▶ _Work instructions_
Everything in the records below except the images should be output exactly as written.

START Material provided

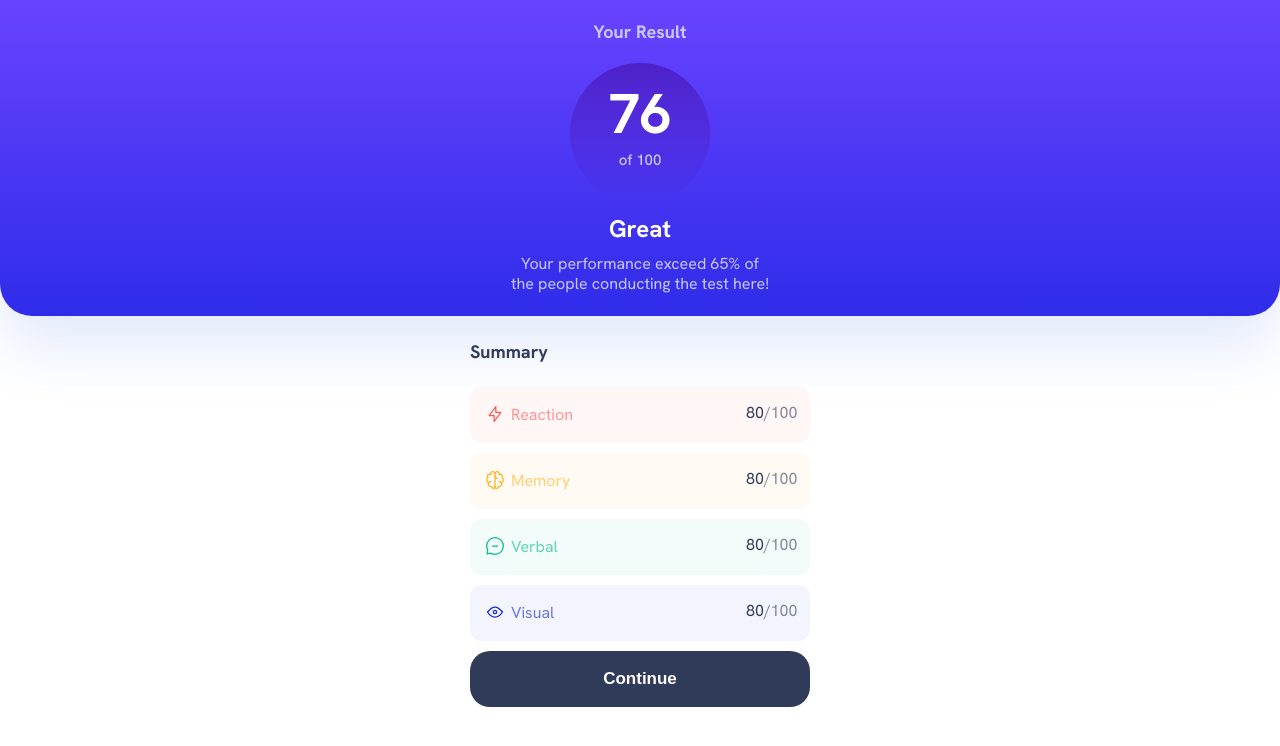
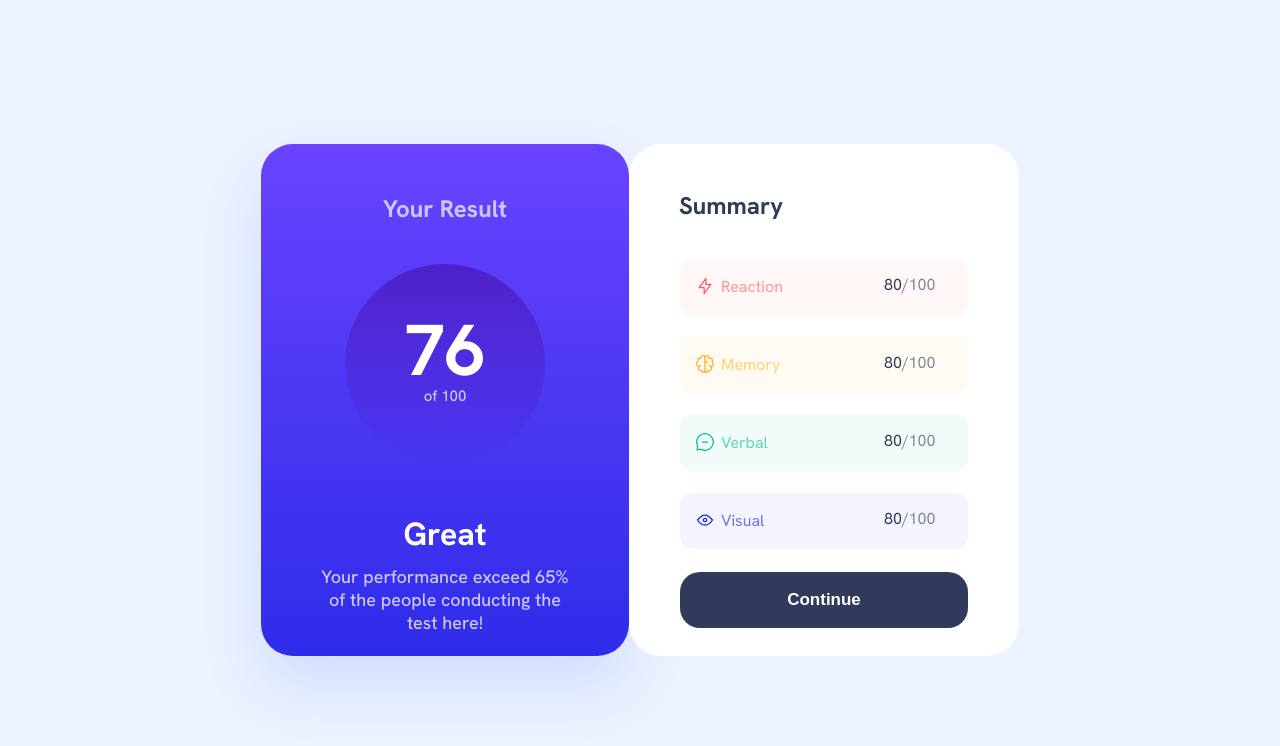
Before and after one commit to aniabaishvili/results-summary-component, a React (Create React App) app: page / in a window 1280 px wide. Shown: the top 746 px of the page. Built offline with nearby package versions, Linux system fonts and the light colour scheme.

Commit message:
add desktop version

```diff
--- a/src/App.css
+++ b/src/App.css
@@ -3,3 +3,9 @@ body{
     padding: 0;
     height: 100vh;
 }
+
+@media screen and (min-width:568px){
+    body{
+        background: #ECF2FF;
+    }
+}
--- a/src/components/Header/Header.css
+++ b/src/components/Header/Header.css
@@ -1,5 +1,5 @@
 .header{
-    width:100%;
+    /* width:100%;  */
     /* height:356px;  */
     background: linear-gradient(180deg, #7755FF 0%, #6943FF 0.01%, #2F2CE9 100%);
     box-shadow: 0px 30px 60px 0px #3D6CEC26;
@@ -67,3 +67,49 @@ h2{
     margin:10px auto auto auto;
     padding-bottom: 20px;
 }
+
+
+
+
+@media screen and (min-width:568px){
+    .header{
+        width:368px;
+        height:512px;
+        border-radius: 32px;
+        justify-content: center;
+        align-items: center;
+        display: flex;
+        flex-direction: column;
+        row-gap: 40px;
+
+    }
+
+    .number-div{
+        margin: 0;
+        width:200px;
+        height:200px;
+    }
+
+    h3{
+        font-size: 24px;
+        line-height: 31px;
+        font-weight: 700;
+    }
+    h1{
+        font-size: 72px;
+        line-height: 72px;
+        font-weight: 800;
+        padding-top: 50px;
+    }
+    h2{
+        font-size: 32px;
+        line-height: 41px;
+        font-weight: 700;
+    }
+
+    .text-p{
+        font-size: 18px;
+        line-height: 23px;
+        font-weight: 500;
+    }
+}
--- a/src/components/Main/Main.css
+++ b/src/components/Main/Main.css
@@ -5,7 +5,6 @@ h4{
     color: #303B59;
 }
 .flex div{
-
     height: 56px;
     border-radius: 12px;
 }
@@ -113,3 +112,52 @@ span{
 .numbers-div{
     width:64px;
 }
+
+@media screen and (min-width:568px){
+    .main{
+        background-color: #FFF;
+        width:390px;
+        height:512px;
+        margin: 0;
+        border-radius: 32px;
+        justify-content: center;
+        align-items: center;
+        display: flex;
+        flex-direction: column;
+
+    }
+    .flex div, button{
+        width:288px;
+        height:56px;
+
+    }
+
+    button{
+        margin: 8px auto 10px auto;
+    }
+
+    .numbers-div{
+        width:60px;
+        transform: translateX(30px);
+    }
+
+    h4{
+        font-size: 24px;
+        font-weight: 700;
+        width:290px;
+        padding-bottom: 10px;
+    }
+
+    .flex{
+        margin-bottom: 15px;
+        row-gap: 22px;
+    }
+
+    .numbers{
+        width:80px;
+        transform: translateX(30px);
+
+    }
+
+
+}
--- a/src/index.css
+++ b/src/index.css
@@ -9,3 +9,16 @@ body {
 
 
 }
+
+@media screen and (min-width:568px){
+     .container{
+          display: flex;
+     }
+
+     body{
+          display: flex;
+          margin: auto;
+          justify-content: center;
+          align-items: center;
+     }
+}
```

END Material provided

▶ _Output of the task_
Before and after one commit to aniabaishvili/results-summary-component, a React (Create React App) app: page / in a window 1280 px wide. Shown: the top 746 px of the page. Built offline with nearby package versions, Linux system fonts and the light colour scheme.

Commit message:
add desktop version

```diff
--- a/src/App.css
+++ b/src/App.css
@@ -3,3 +3,9 @@ body{
     padding: 0;
     height: 100vh;
 }
+
+@media screen and (min-width:568px){
+    body{
+        background: #ECF2FF;
+    }
+}
--- a/src/components/Header/Header.css
+++ b/src/components/Header/Header.css
@@ -1,5 +1,5 @@
 .header{
-    width:100%;
+    /* width:100%;  */
     /* height:356px;  */
     background: linear-gradient(180deg, #7755FF 0%, #6943FF 0.01%, #2F2CE9 100%);
     box-shadow: 0px 30px 60px 0px #3D6CEC26;
@@ -67,3 +67,49 @@ h2{
     margin:10px auto auto auto;
     padding-bottom: 20px;
 }
+
+
+
+
+@media screen and (min-width:568px){
+    .header{
+        width:368px;
+        height:512px;
+        border-radius: 32px;
+        justify-content: center;
+        align-items: center;
+        display: flex;
+        flex-direction: column;
+        row-gap: 40px;
+
+    }
+
+    .number-div{
+        margin: 0;
+        width:200px;
+        height:200px;
+    }
+
+    h3{
+        font-size: 24px;
+        line-height: 31px;
+        font-weight: 700;
+    }
+    h1{
+        font-size: 72px;
+        line-height: 72px;
+        font-weight: 800;
+        padding-top: 50px;
+    }
+    h2{
+        font-size: 32px;
+        line-height: 41px;
+        font-weight: 700;
+    }
+
+    .text-p{
+        font-size: 18px;
+        line-height: 23px;
+        font-weight: 500;
+    }
+}
--- a/src/components/Main/Main.css
+++ b/src/components/Main/Main.css
@@ -5,7 +5,6 @@ h4{
     color: #303B59;
 }
 .flex div{
-
     height: 56px;
     border-radius: 12px;
 }
@@ -113,3 +112,52 @@ span{
 .numbers-div{
     width:64px;
 }
+
+@media screen and (min-width:568px){
+    .main{
+        background-color: #FFF;
+        width:390px;
+        height:512px;
+        margin: 0;
+        border-radius: 32px;
+        justify-content: center;
+        align-items: center;
+        display: flex;
+        flex-direction: column;
+
+    }
+    .flex div, button{
+        width:288px;
+        height:56px;
+
+    }
+
+    button{
+        margin: 8px auto 10px auto;
+    }
+
+    .numbers-div{
+        width:60px;
+        transform: translateX(30px);
+    }
+
+    h4{
+        font-size: 24px;
+        font-weight: 700;
+        width:290px;
+        padding-bottom: 10px;
+    }
+
+    .flex{
+        margin-bottom: 15px;
+        row-gap: 22px;
+    }
+
+    .numbers{
+        width:80px;
+        transform: translateX(30px);
+
+    }
+
+
+}
--- a/src/index.css
+++ b/src/index.css
@@ -9,3 +9,16 @@ body {
 
 
 }
+
+@media screen and (min-width:568px){
+     .container{
+          display: flex;
+     }
+
+     body{
+          display: flex;
+          margin: auto;
+          justify-content: center;
+          align-items: center;
+     }
+}
```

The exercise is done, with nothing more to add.